Web document revisions:
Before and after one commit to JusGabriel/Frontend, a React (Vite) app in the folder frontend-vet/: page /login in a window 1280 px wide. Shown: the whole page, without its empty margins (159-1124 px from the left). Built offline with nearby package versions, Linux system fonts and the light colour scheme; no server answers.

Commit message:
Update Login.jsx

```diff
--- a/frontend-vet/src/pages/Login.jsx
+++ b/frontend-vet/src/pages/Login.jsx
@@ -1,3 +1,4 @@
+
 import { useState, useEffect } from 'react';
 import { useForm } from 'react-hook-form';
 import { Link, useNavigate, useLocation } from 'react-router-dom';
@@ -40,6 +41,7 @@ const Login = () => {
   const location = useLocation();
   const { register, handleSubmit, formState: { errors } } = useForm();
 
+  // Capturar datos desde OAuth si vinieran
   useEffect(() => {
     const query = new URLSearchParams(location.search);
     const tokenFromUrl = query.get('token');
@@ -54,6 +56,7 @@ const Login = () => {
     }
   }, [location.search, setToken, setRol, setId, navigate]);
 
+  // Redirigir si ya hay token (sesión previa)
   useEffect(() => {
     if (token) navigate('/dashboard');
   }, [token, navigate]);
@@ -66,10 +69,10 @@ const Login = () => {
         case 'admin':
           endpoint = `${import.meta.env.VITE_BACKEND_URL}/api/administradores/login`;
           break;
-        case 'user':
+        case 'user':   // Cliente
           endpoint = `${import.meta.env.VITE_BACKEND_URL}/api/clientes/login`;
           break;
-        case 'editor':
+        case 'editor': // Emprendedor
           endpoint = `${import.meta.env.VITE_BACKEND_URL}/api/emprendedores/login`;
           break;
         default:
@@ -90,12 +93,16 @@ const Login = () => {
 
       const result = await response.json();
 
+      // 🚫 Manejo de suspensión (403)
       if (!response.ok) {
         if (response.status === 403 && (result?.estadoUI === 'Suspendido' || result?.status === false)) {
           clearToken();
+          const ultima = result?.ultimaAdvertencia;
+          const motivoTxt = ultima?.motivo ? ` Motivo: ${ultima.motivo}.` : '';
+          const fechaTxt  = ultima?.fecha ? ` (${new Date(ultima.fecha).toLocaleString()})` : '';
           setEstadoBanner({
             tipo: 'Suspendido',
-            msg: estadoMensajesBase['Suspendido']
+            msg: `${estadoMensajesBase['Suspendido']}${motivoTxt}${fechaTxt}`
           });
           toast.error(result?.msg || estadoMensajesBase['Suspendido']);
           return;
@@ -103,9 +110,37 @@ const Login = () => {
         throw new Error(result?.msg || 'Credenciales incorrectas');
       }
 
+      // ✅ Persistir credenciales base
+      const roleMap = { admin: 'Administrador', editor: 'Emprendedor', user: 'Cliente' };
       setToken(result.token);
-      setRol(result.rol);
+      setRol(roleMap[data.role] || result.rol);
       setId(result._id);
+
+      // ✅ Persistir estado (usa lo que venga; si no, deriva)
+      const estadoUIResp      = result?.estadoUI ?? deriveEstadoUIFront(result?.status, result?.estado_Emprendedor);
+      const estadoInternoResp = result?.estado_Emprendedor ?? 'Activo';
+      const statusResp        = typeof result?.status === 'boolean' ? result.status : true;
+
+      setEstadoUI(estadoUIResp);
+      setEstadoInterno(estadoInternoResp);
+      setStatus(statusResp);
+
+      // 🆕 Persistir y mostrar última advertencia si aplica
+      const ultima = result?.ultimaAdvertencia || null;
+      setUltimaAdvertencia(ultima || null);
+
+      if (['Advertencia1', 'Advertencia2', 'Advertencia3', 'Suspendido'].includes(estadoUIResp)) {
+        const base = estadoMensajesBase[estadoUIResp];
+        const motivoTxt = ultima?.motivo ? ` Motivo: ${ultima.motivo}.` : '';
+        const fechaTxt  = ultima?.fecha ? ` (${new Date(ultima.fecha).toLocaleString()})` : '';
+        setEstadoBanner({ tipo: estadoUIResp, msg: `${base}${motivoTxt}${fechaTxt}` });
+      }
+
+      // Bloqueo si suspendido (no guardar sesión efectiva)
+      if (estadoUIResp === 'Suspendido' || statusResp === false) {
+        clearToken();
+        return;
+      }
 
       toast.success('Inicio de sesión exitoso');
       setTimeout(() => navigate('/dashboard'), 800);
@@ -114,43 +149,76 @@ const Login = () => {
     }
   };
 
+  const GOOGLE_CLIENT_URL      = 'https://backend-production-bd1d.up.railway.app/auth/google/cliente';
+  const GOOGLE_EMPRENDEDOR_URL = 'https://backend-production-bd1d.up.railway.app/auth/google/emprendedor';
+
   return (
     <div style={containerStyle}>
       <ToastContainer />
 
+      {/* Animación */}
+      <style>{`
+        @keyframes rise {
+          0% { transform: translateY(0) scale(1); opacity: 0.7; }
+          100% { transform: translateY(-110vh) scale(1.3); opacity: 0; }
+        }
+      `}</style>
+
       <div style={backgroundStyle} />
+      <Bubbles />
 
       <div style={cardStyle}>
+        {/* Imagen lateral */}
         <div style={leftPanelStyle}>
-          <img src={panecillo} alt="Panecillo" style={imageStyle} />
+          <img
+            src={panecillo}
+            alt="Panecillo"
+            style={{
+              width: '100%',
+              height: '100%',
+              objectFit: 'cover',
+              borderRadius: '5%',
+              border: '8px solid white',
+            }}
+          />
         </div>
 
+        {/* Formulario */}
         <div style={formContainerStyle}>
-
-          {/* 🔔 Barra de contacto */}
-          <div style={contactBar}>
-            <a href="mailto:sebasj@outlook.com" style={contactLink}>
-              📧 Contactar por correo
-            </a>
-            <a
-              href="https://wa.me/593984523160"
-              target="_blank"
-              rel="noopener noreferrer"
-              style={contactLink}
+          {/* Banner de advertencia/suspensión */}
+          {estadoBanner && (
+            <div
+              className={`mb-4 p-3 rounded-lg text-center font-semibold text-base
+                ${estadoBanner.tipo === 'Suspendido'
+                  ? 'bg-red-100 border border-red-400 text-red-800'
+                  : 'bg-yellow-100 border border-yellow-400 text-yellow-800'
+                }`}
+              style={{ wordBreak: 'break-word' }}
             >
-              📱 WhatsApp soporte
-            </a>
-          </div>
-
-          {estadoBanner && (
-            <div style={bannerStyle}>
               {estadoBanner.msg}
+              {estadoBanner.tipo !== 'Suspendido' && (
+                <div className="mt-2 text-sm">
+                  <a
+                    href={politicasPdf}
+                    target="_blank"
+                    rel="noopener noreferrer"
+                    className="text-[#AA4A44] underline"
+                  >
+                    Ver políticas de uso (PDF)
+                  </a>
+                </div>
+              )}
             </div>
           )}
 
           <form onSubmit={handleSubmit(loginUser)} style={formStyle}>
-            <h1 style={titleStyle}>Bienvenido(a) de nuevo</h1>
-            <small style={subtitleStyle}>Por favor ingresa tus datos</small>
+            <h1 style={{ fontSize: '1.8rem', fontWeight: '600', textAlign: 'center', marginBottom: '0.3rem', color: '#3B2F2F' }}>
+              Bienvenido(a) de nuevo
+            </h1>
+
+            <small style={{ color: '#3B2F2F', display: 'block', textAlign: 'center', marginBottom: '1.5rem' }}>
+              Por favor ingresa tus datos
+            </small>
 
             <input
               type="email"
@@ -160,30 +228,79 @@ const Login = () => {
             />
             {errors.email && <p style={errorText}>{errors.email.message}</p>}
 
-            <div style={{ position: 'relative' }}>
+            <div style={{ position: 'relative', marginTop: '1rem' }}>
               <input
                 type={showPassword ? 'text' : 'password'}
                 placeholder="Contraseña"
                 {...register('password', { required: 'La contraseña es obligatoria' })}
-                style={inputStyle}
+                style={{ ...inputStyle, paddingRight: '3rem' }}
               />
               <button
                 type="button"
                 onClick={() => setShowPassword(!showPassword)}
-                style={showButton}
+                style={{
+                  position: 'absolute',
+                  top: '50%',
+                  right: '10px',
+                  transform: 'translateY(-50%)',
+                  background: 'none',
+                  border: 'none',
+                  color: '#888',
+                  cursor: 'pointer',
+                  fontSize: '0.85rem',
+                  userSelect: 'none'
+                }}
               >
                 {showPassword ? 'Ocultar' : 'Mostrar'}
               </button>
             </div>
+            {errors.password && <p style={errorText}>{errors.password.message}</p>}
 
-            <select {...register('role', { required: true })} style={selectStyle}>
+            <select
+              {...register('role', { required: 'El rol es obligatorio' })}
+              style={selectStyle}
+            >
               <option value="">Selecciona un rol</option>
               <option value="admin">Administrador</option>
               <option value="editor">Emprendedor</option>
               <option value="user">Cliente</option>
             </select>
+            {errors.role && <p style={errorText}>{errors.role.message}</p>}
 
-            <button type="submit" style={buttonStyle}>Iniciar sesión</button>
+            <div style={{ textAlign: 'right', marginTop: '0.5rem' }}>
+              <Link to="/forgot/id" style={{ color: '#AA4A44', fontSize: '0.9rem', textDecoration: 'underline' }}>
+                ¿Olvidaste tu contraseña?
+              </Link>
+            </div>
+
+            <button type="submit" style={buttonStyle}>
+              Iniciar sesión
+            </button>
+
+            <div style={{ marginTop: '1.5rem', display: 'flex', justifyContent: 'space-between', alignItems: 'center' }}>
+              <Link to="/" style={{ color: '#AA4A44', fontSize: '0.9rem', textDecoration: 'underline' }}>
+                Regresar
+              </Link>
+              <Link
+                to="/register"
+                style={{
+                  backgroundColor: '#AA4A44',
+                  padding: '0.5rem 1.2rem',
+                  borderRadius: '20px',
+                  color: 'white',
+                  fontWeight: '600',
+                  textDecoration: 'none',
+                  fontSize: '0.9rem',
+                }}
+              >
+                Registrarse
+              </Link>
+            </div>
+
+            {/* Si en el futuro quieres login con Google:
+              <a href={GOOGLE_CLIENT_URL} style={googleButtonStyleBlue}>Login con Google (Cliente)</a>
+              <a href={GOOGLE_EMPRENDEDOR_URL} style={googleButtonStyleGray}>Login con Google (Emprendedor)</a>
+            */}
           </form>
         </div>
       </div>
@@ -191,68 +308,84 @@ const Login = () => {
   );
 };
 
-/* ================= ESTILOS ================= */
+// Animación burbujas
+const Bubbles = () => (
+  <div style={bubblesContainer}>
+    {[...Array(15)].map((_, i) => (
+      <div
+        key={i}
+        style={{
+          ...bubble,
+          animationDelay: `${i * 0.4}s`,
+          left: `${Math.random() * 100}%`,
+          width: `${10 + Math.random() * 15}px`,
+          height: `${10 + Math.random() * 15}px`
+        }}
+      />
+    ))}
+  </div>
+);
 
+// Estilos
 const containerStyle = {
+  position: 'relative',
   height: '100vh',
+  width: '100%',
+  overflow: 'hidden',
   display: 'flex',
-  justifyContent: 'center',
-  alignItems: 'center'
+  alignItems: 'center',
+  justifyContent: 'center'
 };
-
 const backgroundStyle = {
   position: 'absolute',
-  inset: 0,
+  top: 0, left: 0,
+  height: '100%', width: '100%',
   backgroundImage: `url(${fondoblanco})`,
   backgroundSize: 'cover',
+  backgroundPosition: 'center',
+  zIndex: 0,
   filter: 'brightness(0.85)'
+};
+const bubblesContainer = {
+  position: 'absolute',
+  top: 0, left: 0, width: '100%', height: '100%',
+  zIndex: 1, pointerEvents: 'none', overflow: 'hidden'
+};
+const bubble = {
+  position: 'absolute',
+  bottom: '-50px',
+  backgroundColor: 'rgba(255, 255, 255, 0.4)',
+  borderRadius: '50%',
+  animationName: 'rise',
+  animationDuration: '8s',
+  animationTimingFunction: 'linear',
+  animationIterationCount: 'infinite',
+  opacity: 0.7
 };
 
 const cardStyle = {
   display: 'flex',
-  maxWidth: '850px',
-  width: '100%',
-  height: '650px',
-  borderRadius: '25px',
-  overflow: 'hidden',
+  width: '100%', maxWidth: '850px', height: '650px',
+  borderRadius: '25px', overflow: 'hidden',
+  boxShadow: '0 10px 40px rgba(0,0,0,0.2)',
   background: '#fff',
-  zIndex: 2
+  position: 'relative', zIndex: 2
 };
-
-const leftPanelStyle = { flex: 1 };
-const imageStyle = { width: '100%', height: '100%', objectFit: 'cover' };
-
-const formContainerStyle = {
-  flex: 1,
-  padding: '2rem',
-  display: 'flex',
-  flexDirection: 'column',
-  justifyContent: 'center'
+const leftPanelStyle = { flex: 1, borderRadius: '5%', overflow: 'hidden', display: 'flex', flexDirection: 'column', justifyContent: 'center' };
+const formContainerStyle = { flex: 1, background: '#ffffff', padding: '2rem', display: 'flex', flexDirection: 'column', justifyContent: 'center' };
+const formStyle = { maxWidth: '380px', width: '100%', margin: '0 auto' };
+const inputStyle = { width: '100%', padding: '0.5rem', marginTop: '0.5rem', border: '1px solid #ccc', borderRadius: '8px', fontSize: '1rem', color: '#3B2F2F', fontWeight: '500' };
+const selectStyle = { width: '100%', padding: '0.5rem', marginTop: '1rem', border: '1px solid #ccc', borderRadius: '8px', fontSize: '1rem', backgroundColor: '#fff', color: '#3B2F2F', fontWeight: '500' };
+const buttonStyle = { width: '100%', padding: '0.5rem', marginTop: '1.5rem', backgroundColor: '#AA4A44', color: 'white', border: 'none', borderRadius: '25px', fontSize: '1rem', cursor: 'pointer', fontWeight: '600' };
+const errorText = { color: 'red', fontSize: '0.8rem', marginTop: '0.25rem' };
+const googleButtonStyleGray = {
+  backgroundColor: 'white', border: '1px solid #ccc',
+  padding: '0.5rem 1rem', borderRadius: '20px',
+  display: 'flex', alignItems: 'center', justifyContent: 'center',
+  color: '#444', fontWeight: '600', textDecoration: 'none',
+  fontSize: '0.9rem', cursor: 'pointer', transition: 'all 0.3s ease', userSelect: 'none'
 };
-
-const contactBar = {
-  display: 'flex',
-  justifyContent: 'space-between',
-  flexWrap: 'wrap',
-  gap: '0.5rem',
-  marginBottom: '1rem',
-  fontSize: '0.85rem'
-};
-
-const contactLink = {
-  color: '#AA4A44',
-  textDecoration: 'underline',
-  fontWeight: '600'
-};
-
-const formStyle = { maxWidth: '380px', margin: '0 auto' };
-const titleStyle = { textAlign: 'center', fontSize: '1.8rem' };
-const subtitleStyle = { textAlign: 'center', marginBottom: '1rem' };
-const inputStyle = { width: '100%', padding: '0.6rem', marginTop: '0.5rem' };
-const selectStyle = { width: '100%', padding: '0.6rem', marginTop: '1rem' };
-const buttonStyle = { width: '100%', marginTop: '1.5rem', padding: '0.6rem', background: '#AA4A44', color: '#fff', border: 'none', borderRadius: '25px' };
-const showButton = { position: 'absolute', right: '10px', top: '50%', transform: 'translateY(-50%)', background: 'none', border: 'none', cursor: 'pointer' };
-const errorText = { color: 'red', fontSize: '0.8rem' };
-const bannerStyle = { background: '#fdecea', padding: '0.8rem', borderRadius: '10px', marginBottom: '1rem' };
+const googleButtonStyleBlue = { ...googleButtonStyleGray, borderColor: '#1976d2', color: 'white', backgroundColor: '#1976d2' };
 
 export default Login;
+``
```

→ Goal of the exercise
Return every line above in which the string "useForm" occurs.

→ Task solution
 import { useForm } from 'react-hook-form';
   const { register, handleSubmit, formState: { errors } } = useForm();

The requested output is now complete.